▸ What is needed:
Below are the entries; count the lines in them that contain the word "const" and give only the number.

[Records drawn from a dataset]
....
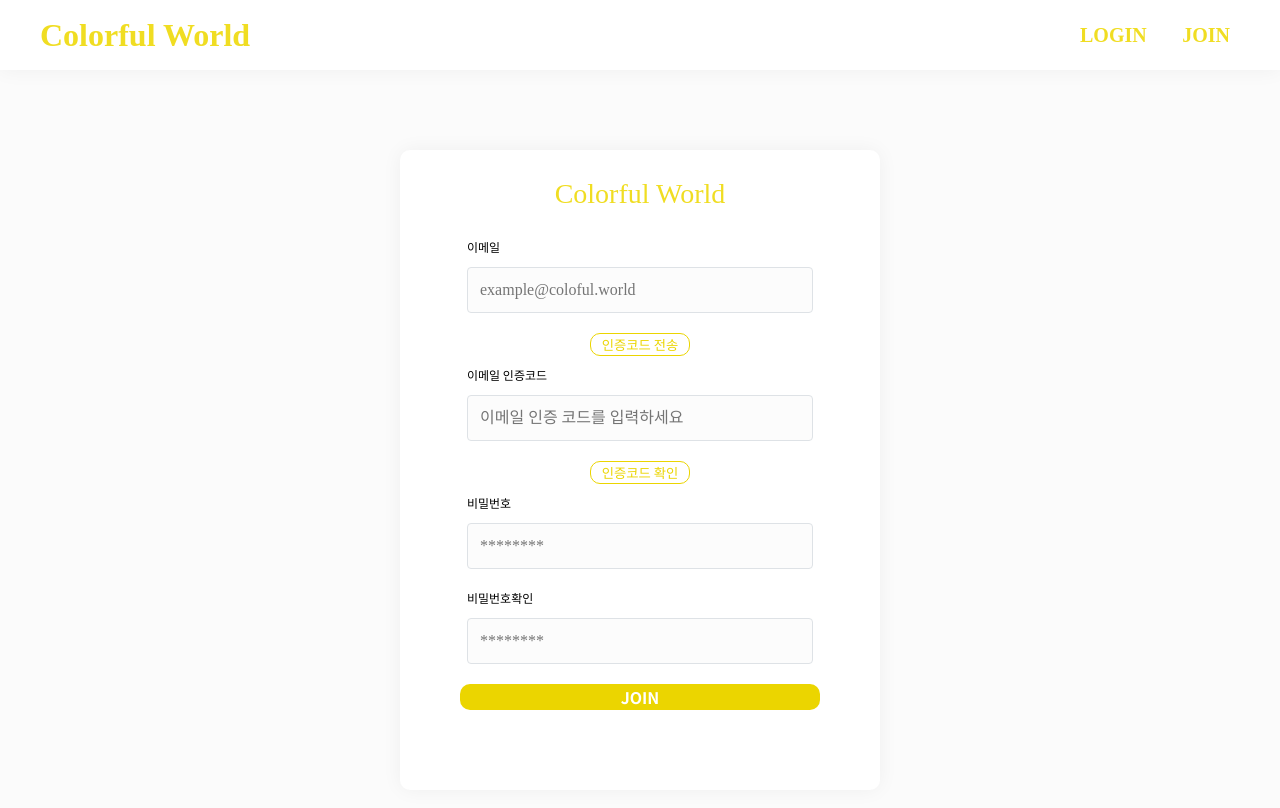
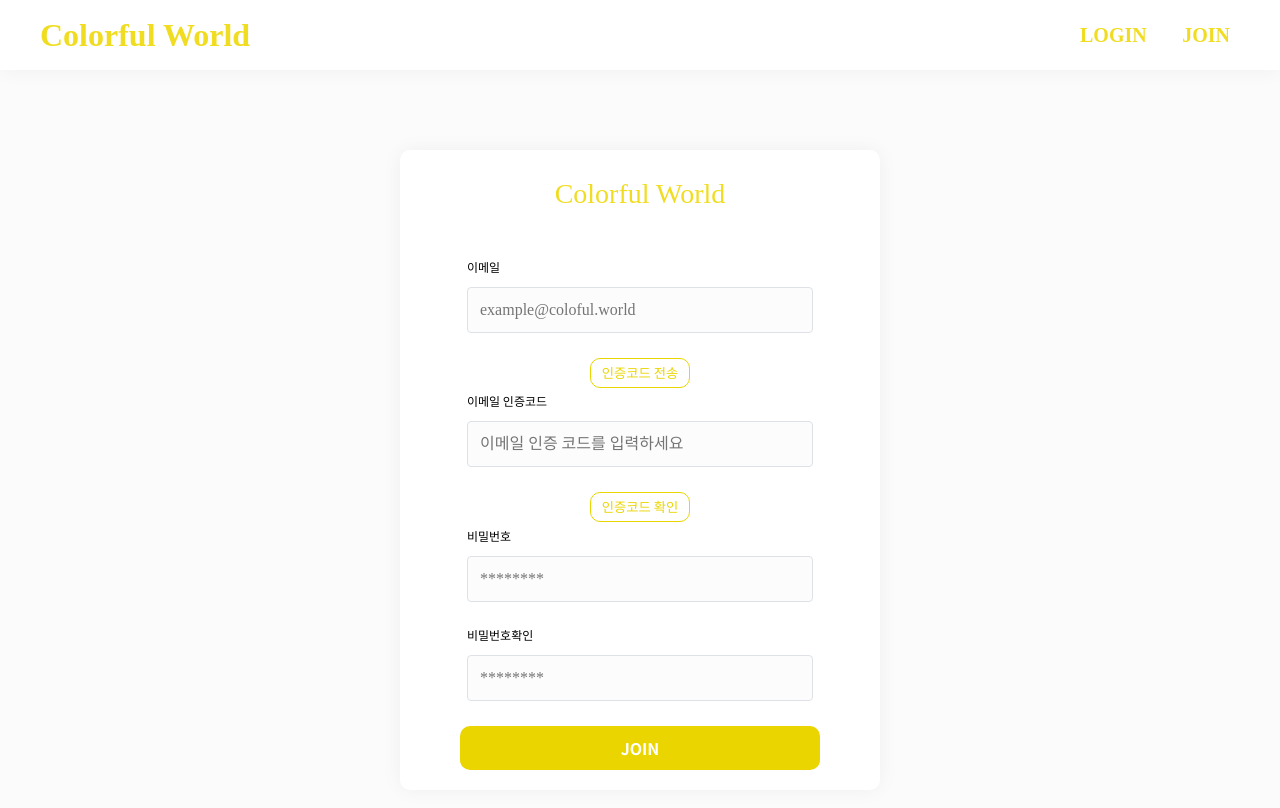
Before and after one commit to judahhh/ColorfulWorld_Frontend, a React (Create React App) app in the folder my-app/: page /join in a window 1280 px wide. Shown: the top 808 px of the page. Built offline with nearby package versions, Linux system fonts and the light colour scheme.

Commit message:
style : 회원가입 페이지 스타일 수정

```diff
--- a/my-app/src/component/join/JoinCard.js
+++ b/my-app/src/component/join/JoinCard.js
@@ -5,26 +5,26 @@ const StyleJoinCard = styled.main`
   width: 480px;
   height: 640px;
   box-shadow: 0px 0px 20px rgba(0, 0, 0, 0.05);
-border-radius: 10px;box-shadow: 0px 0px 20px rgba(0, 0, 0, 0.05);
-background-color:#FFFFFF;
-display:flex;
-flex-direction:column;
-align-items:center;
-`
+  border-radius: 10px;
+  box-shadow: 0px 0px 20px rgba(0, 0, 0, 0.05);
+  background-color: #ffffff;
+  display: flex;
+  flex-direction: column;
+  align-items: center;
+`;
 const StyleJoinTitle = styled.p`
-font-size:28px;
-font-family: 'Noto Serif KR', serif;
-color:#F0DD22;
-`
+  font-size: 28px;
+  font-family: "Noto Serif KR", serif;
+  color: #f0dd22;
+`;
 
-
-const JoinCard = () =>{
-    return(
+const JoinCard = () => {
+  return (
     <StyleJoinCard>
       <StyleJoinTitle>Colorful World</StyleJoinTitle>
-            <JoinForm/>
+      <JoinForm />
     </StyleJoinCard>
-    )
-}
+  );
+};
 
 export default JoinCard;
--- a/my-app/src/component/join/JoinForm.js
+++ b/my-app/src/component/join/JoinForm.js
@@ -10,18 +10,19 @@ const StyleLoginForm = styled.form`
   flex-direction: column;
   align-items: center;
   justify-content: space-between;
-  height: 450px;
+  height: 600px;
+  padding: 20px;
 `;
 
 const StyleEmailConfirmBtn = styled.input.attrs({ type: "button" })`
   width: 100px;
-  height: 40px;
+  height: 30px;
   border: solid 1px #ebd500;
   font-family: "Noto Sans KR", sans-serif;
   background-color: white;
   color: #ebd500;
   border-radius: 10px;
-  margin-bottom: 10px;
+  /* margin-bottom: 10px; */
   :hover {
     cursor: pointer;
   }
```
Also changed, not shown: my-app/src/page/ChangePage.js (+1 -13 lines). Lines whose indentation alone changed are shown as unchanged.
....
▸ Final answer:
6